It’s official: The Seahawks have completed the deconstruction of the offensive line that tagged along for the Super Bowl XLVIII win and are in full rebuild mode.
With injured (again) Russell Okung headed to the new Super Bowl champs in Denver on a prove-it deal, the Seahawks have completely turned over their line since 2013.
While continuity is one of the hallmarks of any great line, the Seahawks have not had much of that due to injuries and inconsistent play, so they aren’t really missing anything by letting Okung and company go. None of them were worth keeping.
Breno Giacomini left after the 2013 season, getting $4.5 million a year from the Jets. After 2014, Max Unger — making $5.5 million — was traded to New Orleans and James Carpenter joined Giacomini on the Jets for almost $5 million a year. And now Okung and J.R. Sweezy are gone — Sweezy making $6.5 million a year and Okung looking at $12 million if he earns it with a good 2016.
Could the Hawks have done the Okung deal? Sure. But they didn’t want to pay $12 million a year to a player who has never played a full season. Denver reportedly will get Okung for as little as $5 million this year (and hope he is healthy enough to play), and then will have to decide whether to pick up that four-year, $48 million option.

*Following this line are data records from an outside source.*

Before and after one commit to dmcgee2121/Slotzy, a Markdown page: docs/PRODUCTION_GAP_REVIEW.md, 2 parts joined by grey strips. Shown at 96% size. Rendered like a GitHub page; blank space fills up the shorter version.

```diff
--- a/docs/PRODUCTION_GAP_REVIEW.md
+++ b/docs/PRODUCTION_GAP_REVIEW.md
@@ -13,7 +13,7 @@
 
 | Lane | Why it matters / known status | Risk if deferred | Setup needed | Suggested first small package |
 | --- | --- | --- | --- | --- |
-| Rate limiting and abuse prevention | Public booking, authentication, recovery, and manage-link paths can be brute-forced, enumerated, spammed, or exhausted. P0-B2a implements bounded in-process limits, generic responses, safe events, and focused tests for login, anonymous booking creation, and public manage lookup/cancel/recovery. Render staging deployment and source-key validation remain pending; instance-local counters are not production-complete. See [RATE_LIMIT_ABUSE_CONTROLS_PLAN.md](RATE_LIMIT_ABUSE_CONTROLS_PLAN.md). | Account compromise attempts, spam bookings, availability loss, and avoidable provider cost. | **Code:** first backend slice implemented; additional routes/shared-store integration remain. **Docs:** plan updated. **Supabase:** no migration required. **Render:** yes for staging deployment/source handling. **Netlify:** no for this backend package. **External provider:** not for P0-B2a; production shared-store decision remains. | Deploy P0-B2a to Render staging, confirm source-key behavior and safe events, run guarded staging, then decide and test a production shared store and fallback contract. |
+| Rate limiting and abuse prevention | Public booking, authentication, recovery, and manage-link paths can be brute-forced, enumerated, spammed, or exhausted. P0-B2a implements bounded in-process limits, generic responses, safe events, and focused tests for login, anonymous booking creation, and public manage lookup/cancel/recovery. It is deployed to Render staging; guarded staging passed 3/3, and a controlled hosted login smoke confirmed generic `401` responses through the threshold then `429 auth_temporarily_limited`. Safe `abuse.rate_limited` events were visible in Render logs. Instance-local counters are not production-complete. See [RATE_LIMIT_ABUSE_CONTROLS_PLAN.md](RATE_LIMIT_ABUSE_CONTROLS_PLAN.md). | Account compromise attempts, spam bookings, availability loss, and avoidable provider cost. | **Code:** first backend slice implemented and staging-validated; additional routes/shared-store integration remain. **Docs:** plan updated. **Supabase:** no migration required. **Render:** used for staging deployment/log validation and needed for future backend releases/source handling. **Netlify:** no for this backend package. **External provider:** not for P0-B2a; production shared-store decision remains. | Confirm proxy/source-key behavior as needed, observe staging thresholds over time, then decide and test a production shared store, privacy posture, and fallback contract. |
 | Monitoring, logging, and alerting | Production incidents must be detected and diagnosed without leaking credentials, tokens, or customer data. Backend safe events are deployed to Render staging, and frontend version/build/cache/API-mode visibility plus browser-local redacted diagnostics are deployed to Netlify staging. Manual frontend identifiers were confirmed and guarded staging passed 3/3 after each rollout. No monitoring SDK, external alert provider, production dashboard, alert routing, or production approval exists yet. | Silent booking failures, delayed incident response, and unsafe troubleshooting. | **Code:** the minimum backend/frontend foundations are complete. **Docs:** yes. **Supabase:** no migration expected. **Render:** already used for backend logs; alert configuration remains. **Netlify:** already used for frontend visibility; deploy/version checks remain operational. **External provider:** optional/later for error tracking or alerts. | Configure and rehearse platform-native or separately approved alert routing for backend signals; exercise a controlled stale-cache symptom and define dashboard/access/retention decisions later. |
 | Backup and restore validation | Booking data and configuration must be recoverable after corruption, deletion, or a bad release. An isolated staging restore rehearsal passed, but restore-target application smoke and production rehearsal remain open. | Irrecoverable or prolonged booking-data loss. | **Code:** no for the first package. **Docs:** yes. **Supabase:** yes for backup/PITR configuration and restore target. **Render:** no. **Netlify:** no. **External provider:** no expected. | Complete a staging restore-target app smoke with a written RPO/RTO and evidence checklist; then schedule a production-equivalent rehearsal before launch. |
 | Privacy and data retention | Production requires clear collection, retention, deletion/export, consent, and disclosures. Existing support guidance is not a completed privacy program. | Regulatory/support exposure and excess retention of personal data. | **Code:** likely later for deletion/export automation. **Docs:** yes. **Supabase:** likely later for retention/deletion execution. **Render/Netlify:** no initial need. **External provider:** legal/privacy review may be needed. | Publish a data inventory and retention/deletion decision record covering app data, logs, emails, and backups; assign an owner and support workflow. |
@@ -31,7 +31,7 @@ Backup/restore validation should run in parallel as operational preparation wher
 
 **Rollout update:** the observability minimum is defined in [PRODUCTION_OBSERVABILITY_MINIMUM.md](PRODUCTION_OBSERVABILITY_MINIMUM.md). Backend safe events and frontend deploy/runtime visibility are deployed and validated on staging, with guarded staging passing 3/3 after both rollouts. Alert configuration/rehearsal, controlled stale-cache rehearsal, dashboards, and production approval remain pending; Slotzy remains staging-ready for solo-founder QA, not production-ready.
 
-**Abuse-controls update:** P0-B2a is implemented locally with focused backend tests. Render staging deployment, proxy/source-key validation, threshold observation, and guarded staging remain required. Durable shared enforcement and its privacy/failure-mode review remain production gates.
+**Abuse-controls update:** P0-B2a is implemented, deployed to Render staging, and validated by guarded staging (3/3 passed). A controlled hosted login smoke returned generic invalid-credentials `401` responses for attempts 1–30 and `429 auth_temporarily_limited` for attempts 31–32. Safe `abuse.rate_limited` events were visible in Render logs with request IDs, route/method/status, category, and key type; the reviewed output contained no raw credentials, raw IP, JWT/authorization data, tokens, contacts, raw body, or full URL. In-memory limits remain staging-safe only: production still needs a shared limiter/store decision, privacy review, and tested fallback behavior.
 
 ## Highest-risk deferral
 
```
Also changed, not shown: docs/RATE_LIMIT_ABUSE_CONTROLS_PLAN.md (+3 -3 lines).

Now the Seahawks are in full rebuild mode. After signing a couple of guys this week, they have the bodies for all five positions. But they need to do better than Garry Gilliam at left tackle, Patrick Lewis at center and Justin Britt and J’Marcus Webb at left guard and right tackle in some combo.
As it turns out, Okung going to Denver might end up helping Seattle. The Broncos are expected to release Ryan Clady, their former Pro Bowl left tackle who is coming off an ACL injury and is scheduled to make $9.5 million in 2016.
With most of the other free-agent tackles — Kelvin Beachum, Donald Penn, Jermon Bushrod — signed, the Seahawks don’t have many options for a veteran left tackle. Clady and Will Beatty are the top two free agents; but, like Okung, both have injury concerns.
Beatty is recovering from a torn pectoral muscle and rotator cuff that kept him out in 2015. He was cut by the Giants in February and is expected to be ready to work out for teams in April. Six teams reportedly asked about him at the Combine. No word on whether the Seahawks were one of those teams; but, if they weren’t interested then, they should be now.
With Okung now definitely gone, if Seattle had to play today, the line would look something like this: LT Gilliam, LG Britt, C Lewis, RG Mark Glowinski, RT Webb.
The Seahawks, who have $10 million to spend on free agents, are sure to add a couple more veteran linemen while also signing a linebacker and backup quarterback.
If the Seahawks are willing to gamble on Clady’s health, they could try to swing a trade — it probably wouldn’t take more than a sixth- or seventh-rounder because everyone knows Denver wants to move his big salary out. But the Hawks would have to get Clady to redo his contract, and the whole deal would hinge on the medical.
Seattle probably will just wait for him to be released. With the competition for tackles thinned out, the Seahawks probably would be bidding against some combination of Detroit, Baltimore, Houston and the New York teams. Unless one of them were willing to give Clady the same kind of option contract Okung and Beachum got, Seattle would stand a decent chance.
The Hawks reportedly offered Okung $9 million this year, but they then reportedly pulled the offer before he came to the agreement with Denver. For Clady, they probably wouldn’t pay more than $6 million on a one-year deal. Beatty probably would be even cheaper.
And a draft pick would be even cheaper yet. Okung started as a rookie in 2010, so Pete Carroll is not averse to the idea. The question is whether the Seahawks will be in position to add a left tackle who could step in and start for a Super Bowl contender. Most of the guys who are projected to be available at No. 26 appear to be more suited to right tackle (or left guard): Germain Ifedi and Tyler Decker. Or not ready for prime time: Jason Spriggs, Shon Coleman and Le’Raven Clark.
But this is considered a very good draft for offensive linemen, and the Seahawks should use three of their nine picks on the unit — including at least two of their four in the top 100.